» **Records supplied**:
────────────────

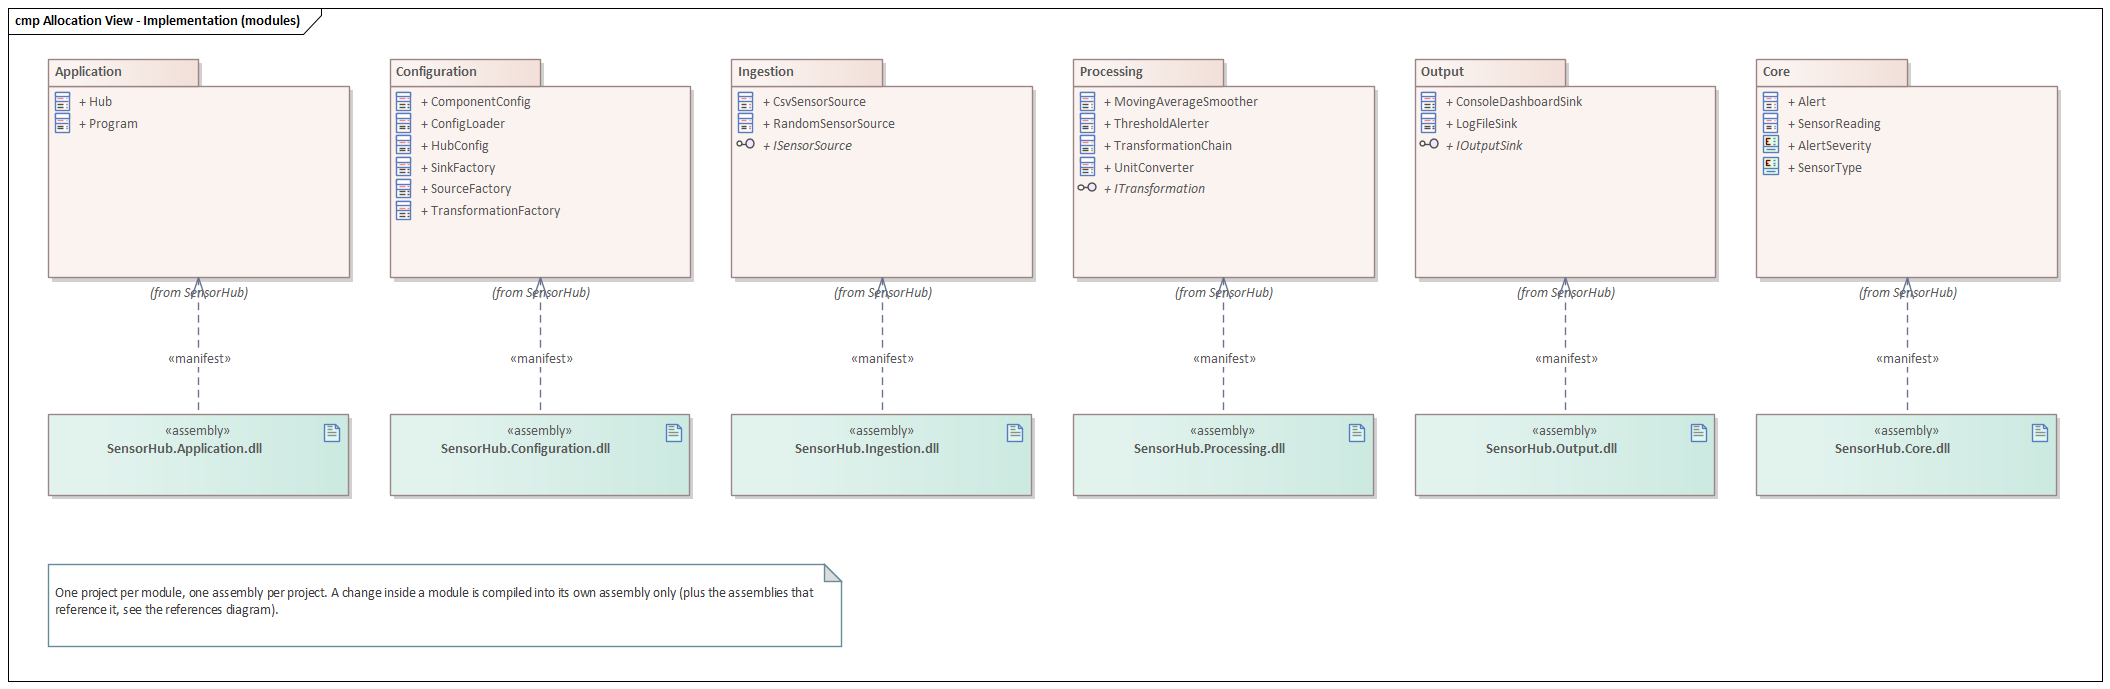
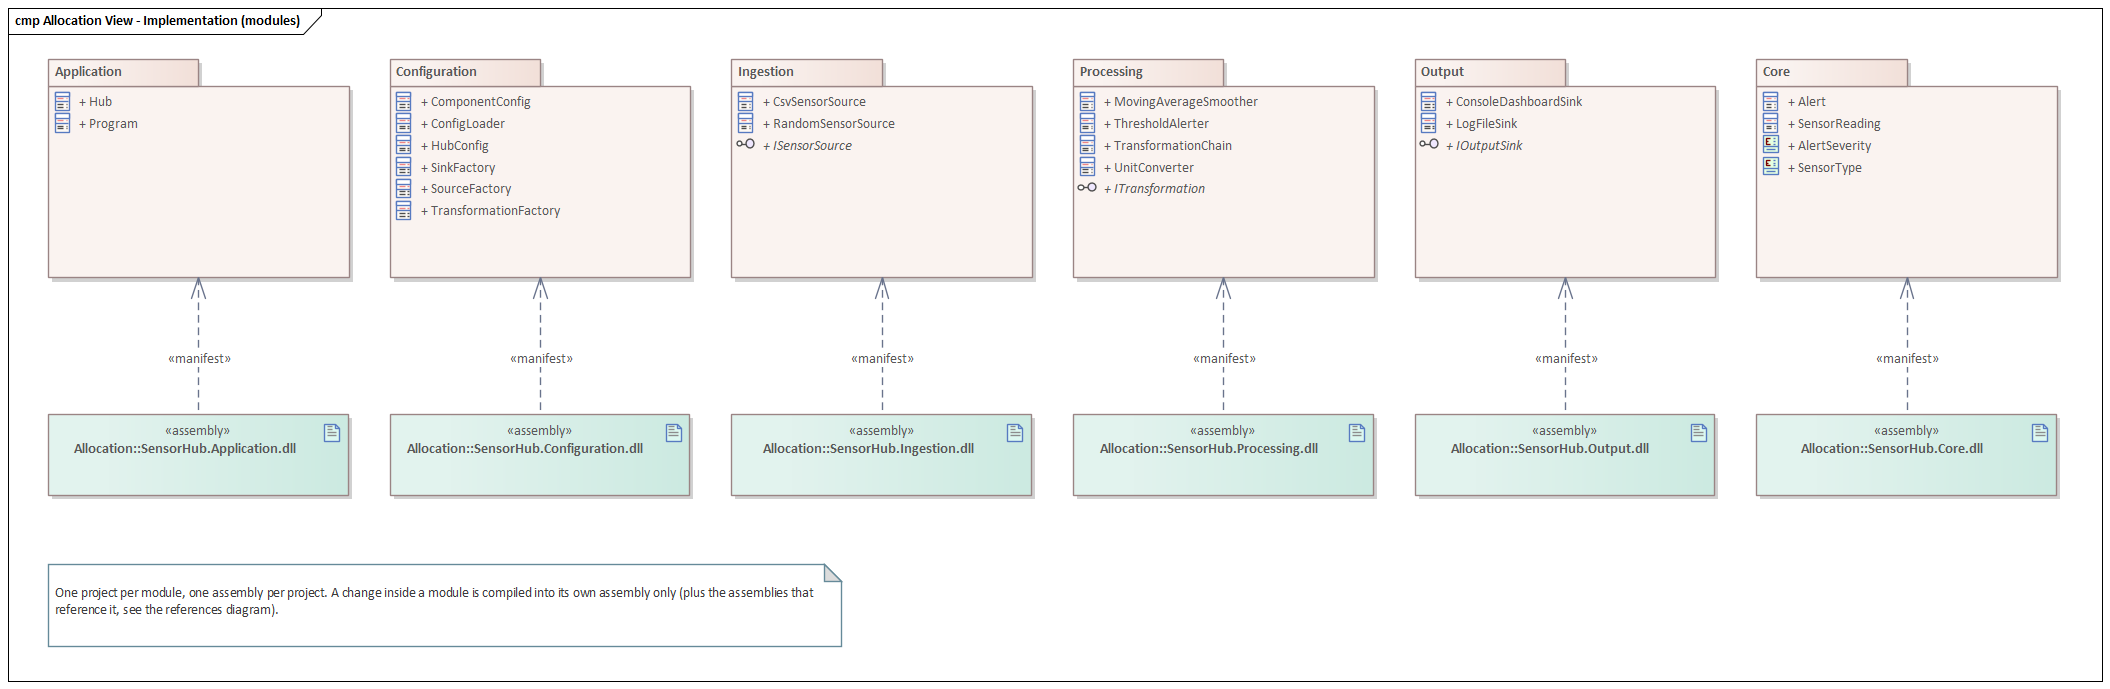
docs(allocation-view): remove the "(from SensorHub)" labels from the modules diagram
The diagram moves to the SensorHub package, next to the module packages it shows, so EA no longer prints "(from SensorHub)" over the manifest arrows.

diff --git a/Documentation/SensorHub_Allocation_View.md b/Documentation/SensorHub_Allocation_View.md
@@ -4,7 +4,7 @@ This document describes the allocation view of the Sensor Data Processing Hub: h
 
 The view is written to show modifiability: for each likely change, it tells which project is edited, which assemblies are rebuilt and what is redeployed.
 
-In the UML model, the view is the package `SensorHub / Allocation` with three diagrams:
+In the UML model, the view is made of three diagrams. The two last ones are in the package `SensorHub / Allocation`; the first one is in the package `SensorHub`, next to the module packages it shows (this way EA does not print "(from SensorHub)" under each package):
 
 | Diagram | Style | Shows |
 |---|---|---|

────────────────

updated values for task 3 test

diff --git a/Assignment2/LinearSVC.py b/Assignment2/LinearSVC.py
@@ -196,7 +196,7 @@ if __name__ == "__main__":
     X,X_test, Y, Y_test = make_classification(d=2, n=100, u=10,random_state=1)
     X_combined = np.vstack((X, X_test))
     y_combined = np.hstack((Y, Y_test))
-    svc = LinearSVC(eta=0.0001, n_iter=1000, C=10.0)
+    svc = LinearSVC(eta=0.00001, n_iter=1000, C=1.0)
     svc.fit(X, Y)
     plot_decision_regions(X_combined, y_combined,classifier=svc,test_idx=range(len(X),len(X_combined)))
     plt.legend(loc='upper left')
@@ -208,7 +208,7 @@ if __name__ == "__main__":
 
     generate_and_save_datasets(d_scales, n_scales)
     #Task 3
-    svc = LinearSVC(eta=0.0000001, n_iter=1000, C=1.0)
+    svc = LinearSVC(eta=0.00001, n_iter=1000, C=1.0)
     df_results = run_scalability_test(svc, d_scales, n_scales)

────────────────

» **Problem description**: Scan the listing above for the word "from" and show each line where it is found.

» **Task result**:
docs(allocation-view): remove the "(from SensorHub)" labels from the modules diagram
The diagram moves to the SensorHub package, next to the module packages it shows, so EA no longer prints "(from SensorHub)" over the manifest arrows.
+In the UML model, the view is made of three diagrams. The two last ones are in the package `SensorHub / Allocation`; the first one is in the package `SensorHub`, next to the module packages it shows (this way EA does not print "(from SensorHub)" under each package):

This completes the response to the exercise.